Lawrence Nwimo, Awka
Rights activist and former United Nations Special Rapporteur on trafficking in persons, Professor Joy Ezeilo, has said that no fewer than 700 million women are still facing sexual and gender-based violence (GBV) globally.
Prof Ezeilo made the disclosure when she was featured as a Keynote Speaker in the September edition of the Ikengaonline Monthly Town-Hall Meeting themed: “The Forgotten Victims: Combating Human Trafficking, Sexual Assault, and Gender-Based Violence in South-East Nigeria,” on Thursday.
She said this is despite the campaigns against such practice in different parts of the world including Nigeria and South-East in particular.
She said women are increasingly becoming endangered species and men have continued to derive joy in subjecting them to inhumane and wicked practices in the form of superiority.
According to her, about 736 million women are still affected by sexual and gender-based violence, especially in their matrimonial homes, a spike she said has been witnessed globally since the era of the COVID-19 pandemic.
Speaking further, Professor Ezeilo, who is the Chairperson, Sexual Assault Referral Network (SARC); and Founder, Women Aid Collective (WACOL), said that sexual violence was never an Igbo culture, but regretted that in the present age, some men still treat their wives with iron fists.
“I am becoming worried as an Igbo woman, at the dimension that the phenomenon has taken. It is now wearing an Igbo face.

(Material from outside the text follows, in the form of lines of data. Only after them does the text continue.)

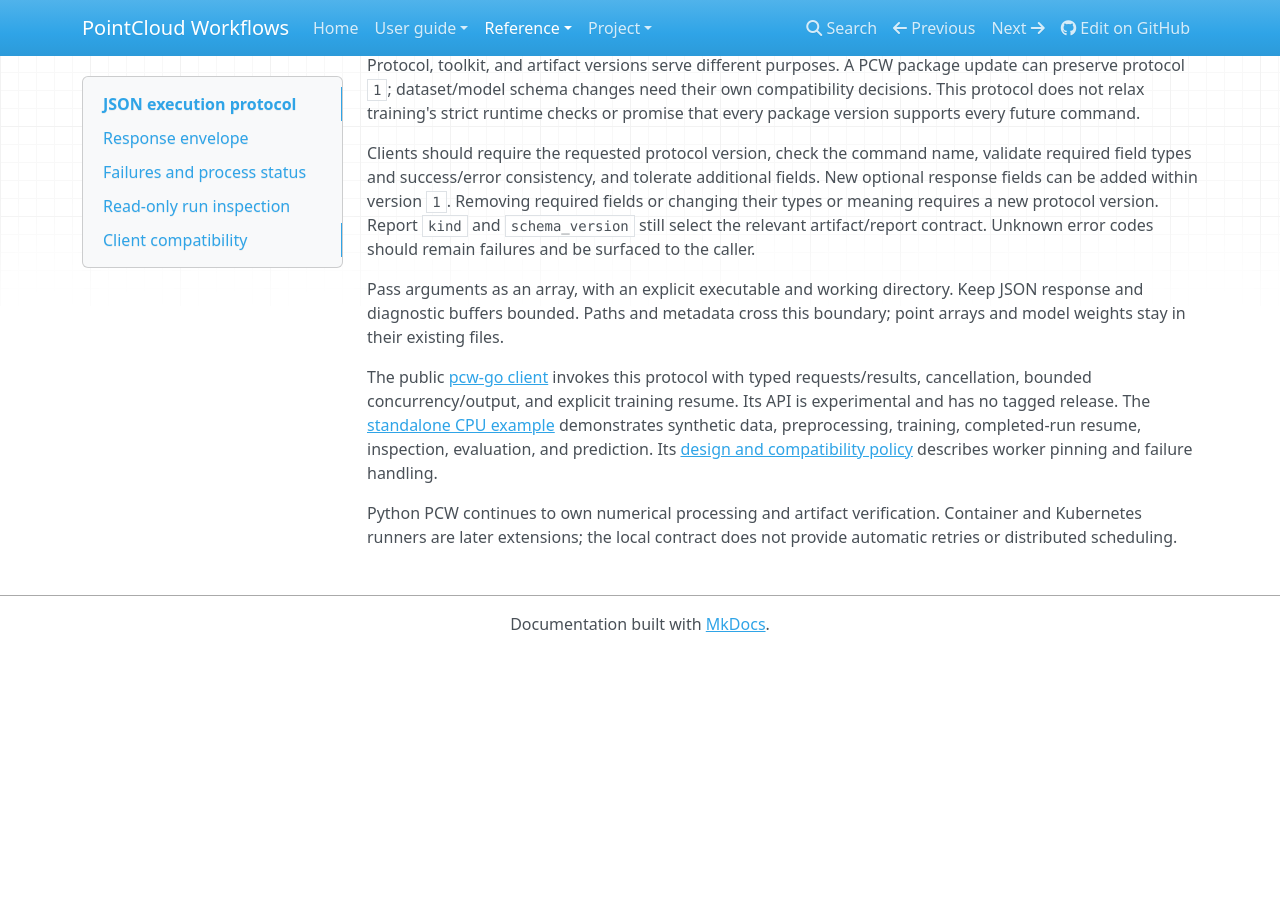
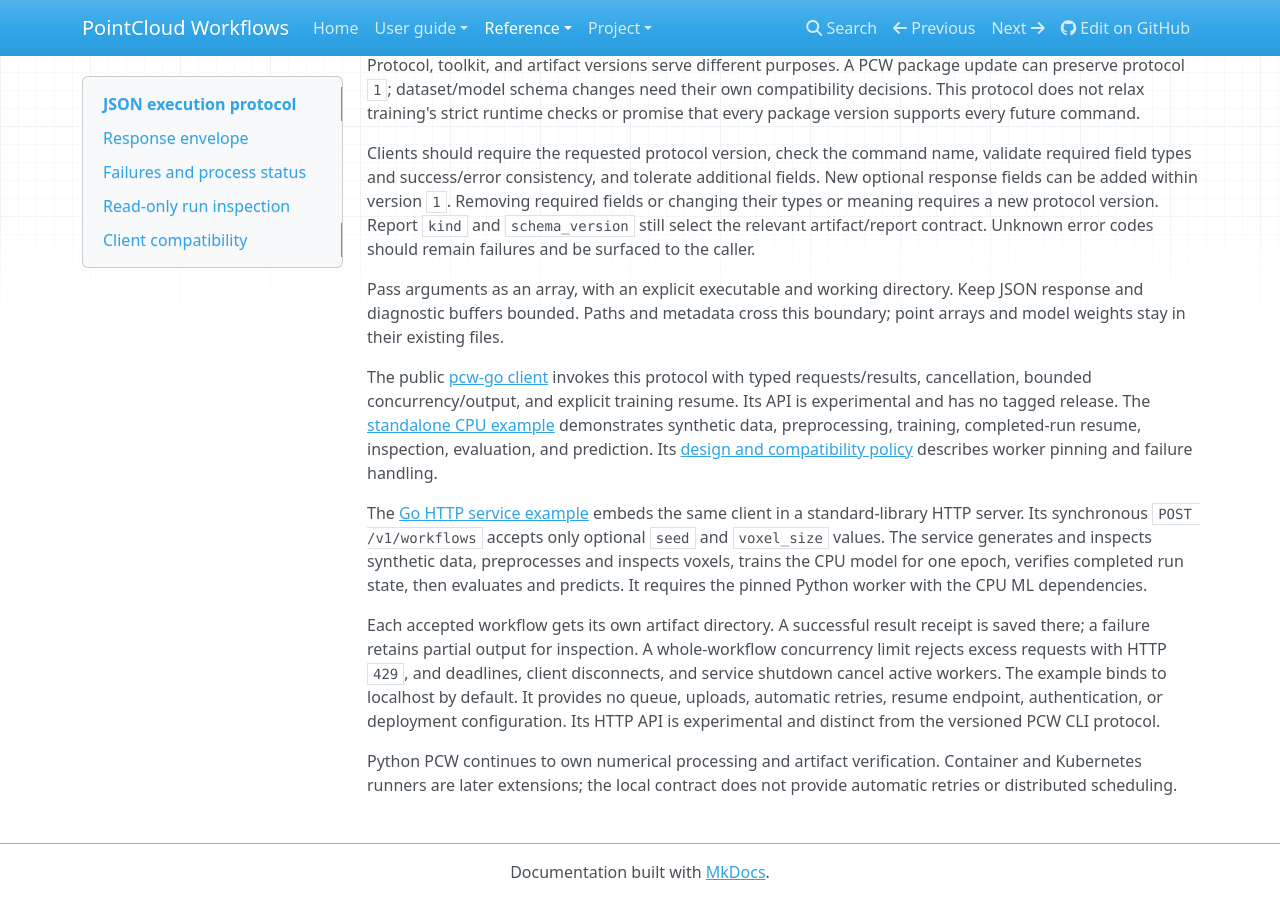
Before and after one commit to ajavanma/PointCloud-Workflows, an MkDocs documentation site: the page built from docs/protocol.md, in a window 1280 px wide and 900 px high, scrolled down 3201 px. Built offline with MkDocs 1.6.1, drawn with Linux system fonts in a browser that asks for light colours; nearby versions of some CDN libraries; before the commit the page ends 3853 px from its top, so only the background shows below that.

Commit message:
Document service (#6)

```diff
--- a/docs/protocol.md
+++ b/docs/protocol.md
@@ -155,6 +155,21 @@ inspection, evaluation, and prediction. Its
 [design and compatibility policy](https://github.com/ajavanma/pcw-go/blob/main/docs/design.md)
 describes worker pinning and failure handling.
 
+The [Go HTTP service example](https://github.com/ajavanma/pcw-go/tree/main/examples/service)
+embeds the same client in a standard-library HTTP server. Its synchronous
+`POST /v1/workflows` accepts only optional `seed` and `voxel_size` values. The
+service generates and inspects synthetic data, preprocesses and inspects voxels,
+trains the CPU model for one epoch, verifies completed run state, then evaluates
+and predicts. It requires the pinned Python worker with the CPU ML dependencies.
+
+Each accepted workflow gets its own artifact directory. A successful result
+receipt is saved there; a failure retains partial output for inspection. A
+whole-workflow concurrency limit rejects excess requests with HTTP `429`, and
+deadlines, client disconnects, and service shutdown cancel active workers. The
+example binds to localhost by default. It provides no queue, uploads, automatic
+retries, resume endpoint, authentication, or deployment configuration. Its HTTP
+API is experimental and distinct from the versioned PCW CLI protocol.
+
 Python PCW continues to own numerical processing and artifact verification.
 Container and Kubernetes runners are later extensions; the local contract does
 not provide automatic retries or distributed scheduling.
```
Also changed, not shown: CHANGELOG.md (+2 -0 lines), README.md (+5 -1 lines), docs/gitbook/todo.md (+7 -3 lines).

“As an Igbo woman, this is never our culture. Those days before urbanisation, modernisation, and exodus to the city set in, people lived together and culturally and if you dared beat your wife, you would be beaten up by your fellow men. But today, everybody lives in flats and a lot of things happen within such closure.
“Today, women are now seen as person degraded and are not accorded the respect they deserve; worst being in the South-East.
“It is becoming an epidemic. Sexual violence like rape is discussed in hush tones especially in Igboland because of the fear of stigmatising the victims.”
She said breaking the culture of silence in situations is critical to tackling wickedness against women in the society. She also said there should be concern about access to justice and accountability to enable victims speak up when their rights are violated.